In September ( I know it was a long time ago.) My rabbit, Foo Foo, got sick (she is better now (;) It was pretty bad, and it was the first time that she was really sick. Covid was still affecting a lot of people, and a lot of the vets that we called were not accepting new patients. She would not eat or drink, so we got a syringe to give her water (I’ll talk more about that in the post). Then finally, we found a place that could take her, and of course, when we got to the vet, she was acting fine.
Anyways, I am going to share some illnesses that rabbits can get and how you can help them if they are sick.
- GI (gut) Stasis. GI stasis is what we think my rabbit had. I was looking up her symptoms, and this is what seemed like she had. The first symptom was: she was not eating as much or drinking, she was laying in her litter box not moving very often (only to get a drink), her stomach was supper hard, (usually, she has a soft stomach) she was not pooping, and her stomach was making weird noises. SO pretty much her digestive system wasn’t working right, or you could say she was bloating. I tried to gently massage her stomach to get the gas out, but I could not tell a difference.
- Ear Infections. If your rabbit ear looks like it has a whole bunch of ear wax built up, then your rabbit could have an ear infection or ear mites. Some symptoms of an ear infection are: loss of appetite, their behavior is different, scratching their head, and cold symptoms.
- Head Tilt. Head tilt is just what it sounds like your rabbit’s head is tilted to the side, and if you don’t take them to the vet early, then it could be like that forever. The head tilt could be caused by an infection, head trauma (like getting hit on the head), parasites, and more.
What to do if Your Rabbit Starts Showing Signs of Illness
The best thing you could do is make an appointment with the vet. It’s best to take them to a vet rather then treating the rabbit yourself. Now I understand that vet appointments (especially for rabbits) can be very expensive. I would advise you to save about 100 dollars for your rabbit just in case they were to get sick. It does not cost 100 dollars for an appointment, but it does cost around 40 to 60 dollars. Then the vet may have to take x-rays or give you medicine, which could cost a lot of money. Trust me, saving your money, you will not regret doing that, even if it’s 20 or 50 dollars.

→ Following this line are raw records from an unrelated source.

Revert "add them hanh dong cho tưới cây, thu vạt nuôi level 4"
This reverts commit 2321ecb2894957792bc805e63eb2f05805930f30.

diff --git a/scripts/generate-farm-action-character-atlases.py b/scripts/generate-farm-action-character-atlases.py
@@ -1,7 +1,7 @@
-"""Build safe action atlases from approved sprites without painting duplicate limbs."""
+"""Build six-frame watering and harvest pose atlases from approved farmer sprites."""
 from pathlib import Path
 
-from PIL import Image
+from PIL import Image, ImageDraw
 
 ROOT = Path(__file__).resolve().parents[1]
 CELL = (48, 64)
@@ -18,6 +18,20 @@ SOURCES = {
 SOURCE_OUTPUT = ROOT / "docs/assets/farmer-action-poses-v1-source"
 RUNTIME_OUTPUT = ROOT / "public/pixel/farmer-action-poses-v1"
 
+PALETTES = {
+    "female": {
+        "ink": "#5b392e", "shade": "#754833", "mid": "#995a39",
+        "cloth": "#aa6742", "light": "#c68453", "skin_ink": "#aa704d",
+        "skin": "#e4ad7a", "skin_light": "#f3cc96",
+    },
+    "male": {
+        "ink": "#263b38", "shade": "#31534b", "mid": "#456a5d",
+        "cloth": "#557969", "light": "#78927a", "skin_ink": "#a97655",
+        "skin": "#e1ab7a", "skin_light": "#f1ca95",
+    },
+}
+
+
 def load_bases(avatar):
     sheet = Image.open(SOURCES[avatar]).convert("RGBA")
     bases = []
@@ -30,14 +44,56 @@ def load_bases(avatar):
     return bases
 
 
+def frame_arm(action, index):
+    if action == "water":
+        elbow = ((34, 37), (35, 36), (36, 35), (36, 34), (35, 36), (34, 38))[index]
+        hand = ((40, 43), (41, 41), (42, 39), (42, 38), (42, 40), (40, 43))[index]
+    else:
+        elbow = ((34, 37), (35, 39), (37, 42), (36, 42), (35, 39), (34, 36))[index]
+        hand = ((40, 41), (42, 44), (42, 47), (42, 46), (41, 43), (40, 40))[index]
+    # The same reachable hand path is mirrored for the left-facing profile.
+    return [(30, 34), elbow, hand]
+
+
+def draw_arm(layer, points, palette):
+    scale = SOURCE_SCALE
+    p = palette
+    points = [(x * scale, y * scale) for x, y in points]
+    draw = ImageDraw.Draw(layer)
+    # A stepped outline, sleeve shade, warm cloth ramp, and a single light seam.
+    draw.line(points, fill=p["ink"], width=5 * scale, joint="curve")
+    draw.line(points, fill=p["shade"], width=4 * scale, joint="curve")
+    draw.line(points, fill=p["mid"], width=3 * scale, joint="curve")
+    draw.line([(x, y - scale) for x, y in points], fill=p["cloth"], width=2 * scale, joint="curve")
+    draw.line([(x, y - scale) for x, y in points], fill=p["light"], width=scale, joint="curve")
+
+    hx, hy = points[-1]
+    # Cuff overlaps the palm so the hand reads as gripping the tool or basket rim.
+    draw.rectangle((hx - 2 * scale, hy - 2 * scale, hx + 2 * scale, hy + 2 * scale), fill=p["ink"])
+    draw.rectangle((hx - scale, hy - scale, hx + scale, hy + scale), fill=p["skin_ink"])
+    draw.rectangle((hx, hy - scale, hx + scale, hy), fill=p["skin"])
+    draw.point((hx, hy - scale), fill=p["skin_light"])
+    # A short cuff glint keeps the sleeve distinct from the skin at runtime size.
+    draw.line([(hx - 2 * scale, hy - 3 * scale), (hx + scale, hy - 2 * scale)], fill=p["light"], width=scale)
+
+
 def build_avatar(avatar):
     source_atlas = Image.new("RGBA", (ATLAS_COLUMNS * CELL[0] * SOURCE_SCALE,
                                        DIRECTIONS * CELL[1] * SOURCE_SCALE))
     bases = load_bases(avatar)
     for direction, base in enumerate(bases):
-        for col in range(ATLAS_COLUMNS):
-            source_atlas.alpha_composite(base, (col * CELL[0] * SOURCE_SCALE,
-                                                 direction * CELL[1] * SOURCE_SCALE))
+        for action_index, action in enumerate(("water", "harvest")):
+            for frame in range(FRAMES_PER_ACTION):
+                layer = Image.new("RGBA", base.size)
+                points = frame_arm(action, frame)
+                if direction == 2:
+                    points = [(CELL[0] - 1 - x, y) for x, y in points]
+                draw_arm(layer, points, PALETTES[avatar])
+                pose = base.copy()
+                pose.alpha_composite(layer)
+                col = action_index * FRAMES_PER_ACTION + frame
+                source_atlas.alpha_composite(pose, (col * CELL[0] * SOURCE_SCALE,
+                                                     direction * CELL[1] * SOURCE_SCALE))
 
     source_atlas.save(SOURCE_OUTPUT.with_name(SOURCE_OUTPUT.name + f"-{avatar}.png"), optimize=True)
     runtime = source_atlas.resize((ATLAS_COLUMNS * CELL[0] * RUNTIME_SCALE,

If you can not get your rabbit into the vet right away, then the best thing to help is to syringe feed the rabbit. The most common symptom of an illness: is not eating or drinking, and you have to make sure that they are getting the nutrition that they need or they could possibly pass away sooner. Syringe feeding is pretty simple. Just put it near their mouth and push out a little. Do not push out too much, or they could end up choking. There are different foods you can put in the syringe. When I was feeding my rabbit through the syringe, I gave her apple sauce and water at first. Then I took her pellets and mashed them with water, and tried feeding the mushed pellets to her. Mashing up the food and adding water did not work very well. I found out that there is a special food that you can give to your rabbit, and it has all the nutrition it needs by just feeding a little to them. If you do not have a syringe, I would defiantly recommend getting it to have just in case. If you travel with your rabbit, this is a great way to give them water when you are in the car.
Again the best thing to do is get your rabbit into the vet. Your vet will know what is wrong. There is also a lot more information online. I would also recommend watching some YouTube videos as well. They usually have a lot of information.
I hope this post helped if your rabbit is sick. I know what it is like when your pet is sick and its horrible. If you have any more tips please go ahead and comment. I would love to hear what you do when your rabbit is sick.
If you enjoyed reading this post, check out my other rabbit post.